They acknowledged there is probably a spectrum of circumstances. Continuing to work following a pay cut isn’t necessarily acceptance: a court would have to look at the particular circumstances of the case. At the other end of the spectrum will be a case where it is fair to say an employee loses their rights because they have done nothing. Looking at the circumstances, the judge would have to consider whether continuing in work was capable of a different explanation other than accepting the varied terms. They also accepted that protest or objection via a union will negate an inference of acceptance, even if the employees themselves aren’t saying or doing anything. They also noted historical cases where it seemed that after a certain period of time people were taken to have accepted a change and that seems fairly arbitrary: how do you know when that cut off point is?

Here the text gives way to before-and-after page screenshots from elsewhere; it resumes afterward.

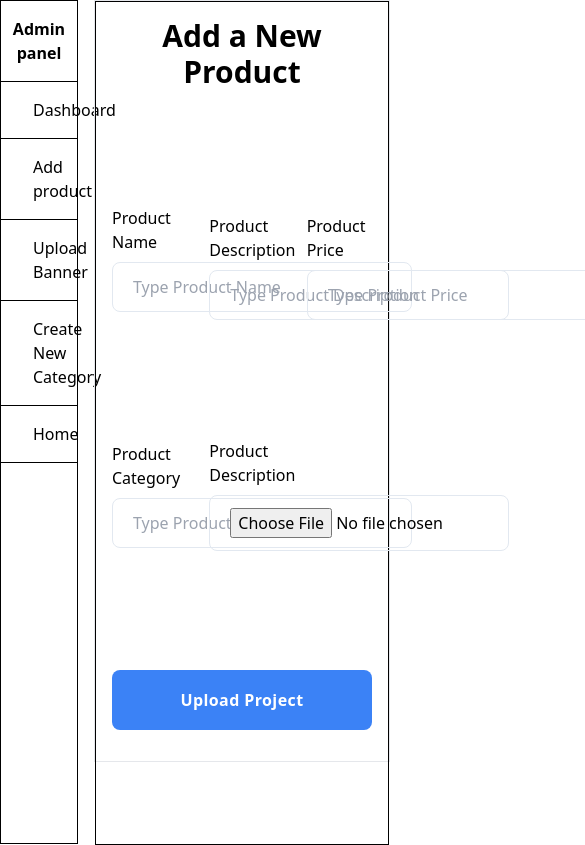
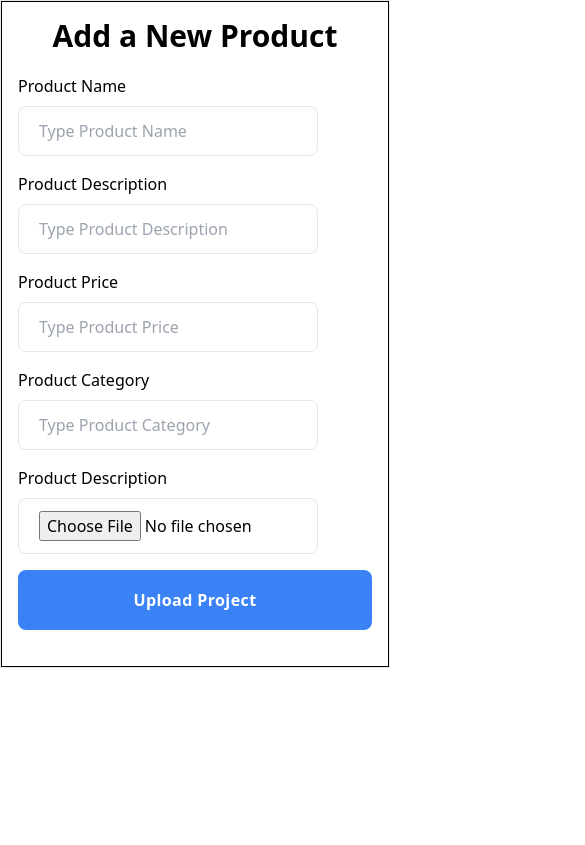
Before and after one commit to Lokman-Hakim-Shawon/e-commerce, a Next.js app: page /dashboard/add_product in a window 390 px wide. Shown: the top 845 px of the page, 585 px wide, since content can reach past the window. Built offline with nearby package versions, Linux system fonts and the light colour scheme.

Commit message:
create responsive and connect with tanstack query

```diff
--- a/package.json
+++ b/package.json
@@ -9,6 +9,7 @@
     "lint": "eslint"
   },
   "dependencies": {
+    "@tanstack/react-query": "^5.90.6",
     "axios": "^1.13.1",
     "next": "15.5.4",
     "react": "19.1.0",
--- a/src/app/(admin_panel)/dashboard/add_product/page.jsx
+++ b/src/app/(admin_panel)/dashboard/add_product/page.jsx
@@ -4,7 +4,7 @@ import React from 'react';
 
 const page = () => {
     return (
-        <div className=' h-[90vh] w-full '>
+        <div className=' lg:h-[90vh] w-full '>
             <Add_product />
         </div>
     );
--- a/src/app/(admin_panel)/dashboard/layout.js
+++ b/src/app/(admin_panel)/dashboard/layout.js
@@ -2,6 +2,7 @@ import Admin_Navbar from "@/components/admin/Admin_Navbar";
 import { Geist, Geist_Mono } from "next/font/google";
 // import Admin_Navbar from "@/components/admin/Admin_Navbar";
 import '../../globals.css'
+import QueryProvider from "@/app/provider/QueryProvider";
 const geistSans = Geist({
   variable: "--font-geist-sans",
   subsets: ["latin"],
@@ -23,12 +24,12 @@ export default function RootLayout({ children }) {
       <body
         className={`${geistSans.variable} ${geistMono.variable} antialiased`}
       >
-        <div className="flex gap-x-4">
-        <div className="w-[20vw]">
+        <div className="lg:flex lg:gap-x-4">
+        <div className="lg:w-[20vw]">
         <Admin_Navbar/>
         </div>
-        <div className="w-[80vw] border h-full">
-        {children}
+        <div className="w-full lg:w-[80vw] border h-full">
+        <QueryProvider>{children}</QueryProvider>
         </div>
         </div>
       </body>
--- /dev/null
+++ b/src/app/provider/QueryProvider.jsx
@@ -0,0 +1,10 @@
+'use client'
+import React,{useState} from 'react';
+import { QueryClient, QueryClientProvider } from '@tanstack/react-query'
+const QueryProvider = ({children}) => {
+    const [queryClient]=useState(()=>new QueryClient())
+
+    return <QueryClientProvider client={queryClient}>{children}</QueryClientProvider>
+};
+
+export default QueryProvider;
--- a/src/components/admin/Add_product.jsx
+++ b/src/components/admin/Add_product.jsx
@@ -29,10 +29,10 @@ const Add_product = () => {
        .catch(err=>console.log(err))
      }
     return (
-        <div className='w-full h-[100vh]'>
-            <div className='border border-black p-4 w-full h-[100vh]'>
-                <h1 className="text-3xl font-semibold text-center pb-9">Add a New Product</h1>
-                <form onSubmit={handleSubmit} className="space-y-4 py-5 grid grid-cols-3 gap-x-8 items-center w-full h-[80vh] " action="" method="">
+        <div className='w-full lg:h-[100vh]'>
+            <div className='border border-black p-4 w-full lg:h-[100vh]'>
+                <h1 className="text-3xl font-semibold text-center lg:pb-9">Add a New Product</h1>
+                <form onSubmit={handleSubmit} className="space-y-4 py-5 grid grid-cols-1 lg:grid-cols-3 lg:gap-x-8 items-center w-full lg:h-[80vh] " action="" method="">
 
                     {/* product name  */}
                     <div className=" space-y-2 ">
@@ -77,7 +77,7 @@ const Add_product = () => {
                         className="w-[300px] border border-slate-200 rounded-lg py-3 px-5 outline-none	bg-transparent"
                     />
                     </div>
-                    <button className="col-span-3 inline-flex items-center justify-center px-8 py-4 font-sans font-semibold tracking-wide text-white bg-blue-500 rounded-lg h-[60px]">
+                    <button className="lg:col-span-3 inline-flex items-center justify-center px-8 py-4 font-sans font-semibold tracking-wide text-white bg-blue-500 rounded-lg h-[60px]">
                          Upload Project
                     </button>
                 </form>
--- a/src/components/admin/Admin_Navbar.jsx
+++ b/src/components/admin/Admin_Navbar.jsx
@@ -10,11 +10,11 @@ const Admin_Navbar = () => {
         {name:'Home',address:'/'},
     ]
     return (
-        <div className='border border-black h-[100vh]'>
+        <div className='hidden lg:block border border-black h-[100vh] '>
             <h1 className="border-b border-black text-center py-4 font-semibold ">Admin panel</h1>
             <ul className="">
                 {
-                    link.map((data,index)=><Link href={data.address} key={index}><li  className=" border-b border-black py-4 px-8 hover:bg-slate-100">{data.name}</li></Link>)
+                    link.map((data,index)=><Link href={data.address} key={index}><li  className=" border-b border-black py-4 lg:px-8 hover:bg-slate-100">{data.name}</li></Link>)
                 }
             </ul>
         </div>
--- a/src/components/admin/ProductListData.jsx
+++ b/src/components/admin/ProductListData.jsx
@@ -1,28 +1,53 @@
 'use client'
 import axios from 'axios';
-import React, { useEffect, useState } from 'react';
+// import React, { useEffect, useState } from 'react';
+import { useMutation, useQuery, useQueryClient} from '@tanstack/react-query'
+const ProductListData = () => {
+    // const [productData,setProductData]=useState([])
+    const queryClient =useQueryClient()
+    const {data,isLoading,error}=useQuery({
+        queryKey:['product'],
+        queryFn:async()=>{
+            const res= await axios.get('https://e-commerce-backend-wheat-zeta.vercel.app/api/product')
+            return res.data;
+        }
+    })
 
-const ProductListData = () => {
-    const [productData,setProductData]=useState([])
-    useEffect(()=>{
-        axios.get('https://e-commerce-backend-wheat-zeta.vercel.app/api/product')
-        .then(res=>setProductData(res.data))
-        .catch(err=>console.log(err))
-    },[])
+      const deleteMutation=useMutation({
+        mutationFn:async(id)=>{
+            return await axios.delete(`https://e-commerce-backend-wheat-zeta.vercel.app/api/product/${id}`)
+        },
+        onSuccess:()=>{
+            alert('product delete successful !')
+            queryClient.invalidateQueries(['product'])
+        },
+        onError:(error)=>{
+            console.log(error.message)
+            alert('Failed to delete product')
+        }
+      })
 
-   const handleDelete=async(id)=>{
-    await axios.delete(`https://e-commerce-backend-wheat-zeta.vercel.app/api/product/${id}`)
-    .then(res=>alert('delete data successful'))
-    .catch(err=>console.log(err.message))
-   }
+    if(isLoading) return <p className="">Loading .....</p>
+    if(error) return <p className="">{error.message}</p>
+//     useEffect(()=>{
+//         axios.get('https://e-commerce-backend-wheat-zeta.vercel.app/api/product')
+//         .then(res=>setProductData(res.data))
+//         .catch(err=>console.log(err))
+//     },[])
+
+//    const handleDelete=async(id)=>{
+//     await axios.delete(`https://e-commerce-backend-wheat-zeta.vercel.app/api/product/${id}`)
+//     .then(res=>alert('delete data successful'))
+//     .catch(err=>console.log(err.message))
+//    }
 
     return (
         <div>
-             <h1 className=" text-3xl font-semibold text-center py-8">Product List</h1>
+             <h1 className=" text-3xl font-semibold text-center py-4 lg:py-8">Product List</h1>
             <div className='w-full h-full'>
                 <table className='w-full h-full'>
                     <thead className="w-full h-full">
-                        <tr className="py-4 text-center">
+                        <tr className="py-4 text-center text-xs lg:text-lg">
                             <td className='border border-black py-2'>product Name </td>
                             <td className='border border-black'>product Description</td>
                             <td className='border border-black'>product Category </td>
@@ -34,13 +59,13 @@ const ProductListData = () => {
 
                     <tbody className="">
                             {
-                                productData.map((data)=><tr className="" key={data._id}>
-                                <td className='border border-black pl-4'>{data.Name}</td>
-                                <td className='border border-black pl-4'>{data.Description.substring(0,50)}</td>
-                                <td className='border border-black pl-4'>{data.Category}</td>
-                                <td className='border border-black pl-4'>{data.Price}</td>
-                                <td className='border border-black pl-4 py-2'><button className='py-1 px-4  border border-black rounded-lg'>Update</button></td>
-                                <td className=' border border-black pl-4'><button onClick={()=>handleDelete(data._id)} className='py-1 px-4  border border-black rounded-lg'>Delete</button></td>
+                                data.map((data)=><tr className="text-xs lg:text-lg" key={data._id}>
+                                <td className='border border-black lg:pl-4'>{data.Name}</td>
+                                <td className='border border-black lg:pl-4'>{data.Description.substring(0,20)}</td>
+                                <td className='border border-black lg:pl-4'>{data.Category}</td>
+                                <td className='border border-black lg:pl-4'>{data.Price}</td>
+                                <td className='border border-black lg:pl-4 py-2'><button className='py-1 px-4  border border-black rounded-lg'>Update</button></td>
+                                <td className=' border border-black lg:pl-4'><button onClick={()=>deleteMutation.mutate(data._id)} className='py-1 px-4  border border-black rounded-lg'>{deleteMutation.isLoading?'loading...':'delete'}</button></td>
                             </tr>)
                             }
                         </tbody>
```
Also changed, not shown: 1 other file (tests, documents, lock files or other folders).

In the particular case concerned, the employees had themselves been quiet in the face of the change because of their fears of redundancy. The proposed change was wholly disadvantageous to the staff. It was something that had been imposed unilaterally without any attempt to come to an agreement because of the history of dispute. The employer could have said to the staff that if they continued in work beyond a particular date they would be interpreted as having agreed to the change, but they didn’t. The judge said such an ultimatum wouldn’t automatically mean the staff accepted the change but at least it would have made the position clear (and the employer’s argument stronger). The court wasn’t prepared to accept that failing to take industrial action was the same as accepting a variation. The employees were, therefore, entitled to arears of pay equivalent to what they would have earned if the pay progression had operated in the years that it had been frozen.
What is apparent from the case is that there was a fine balance of arguments on both sides and in determining on which side the balance would fall the court effectively went with the employees, attempting to say that faced with a balanced argument a court is inclined to put the burden on the employer of having to show that agreement had been reached.
If you’re introducing any changes you need to be careful to ensure that you have signed agreement to revise terms, for example, on a signature slip at the bottom of a letter, an email reply voting button agreeing acceptance etc. rather than just assuming that because somebody is continuing working, they are happy to accept the change.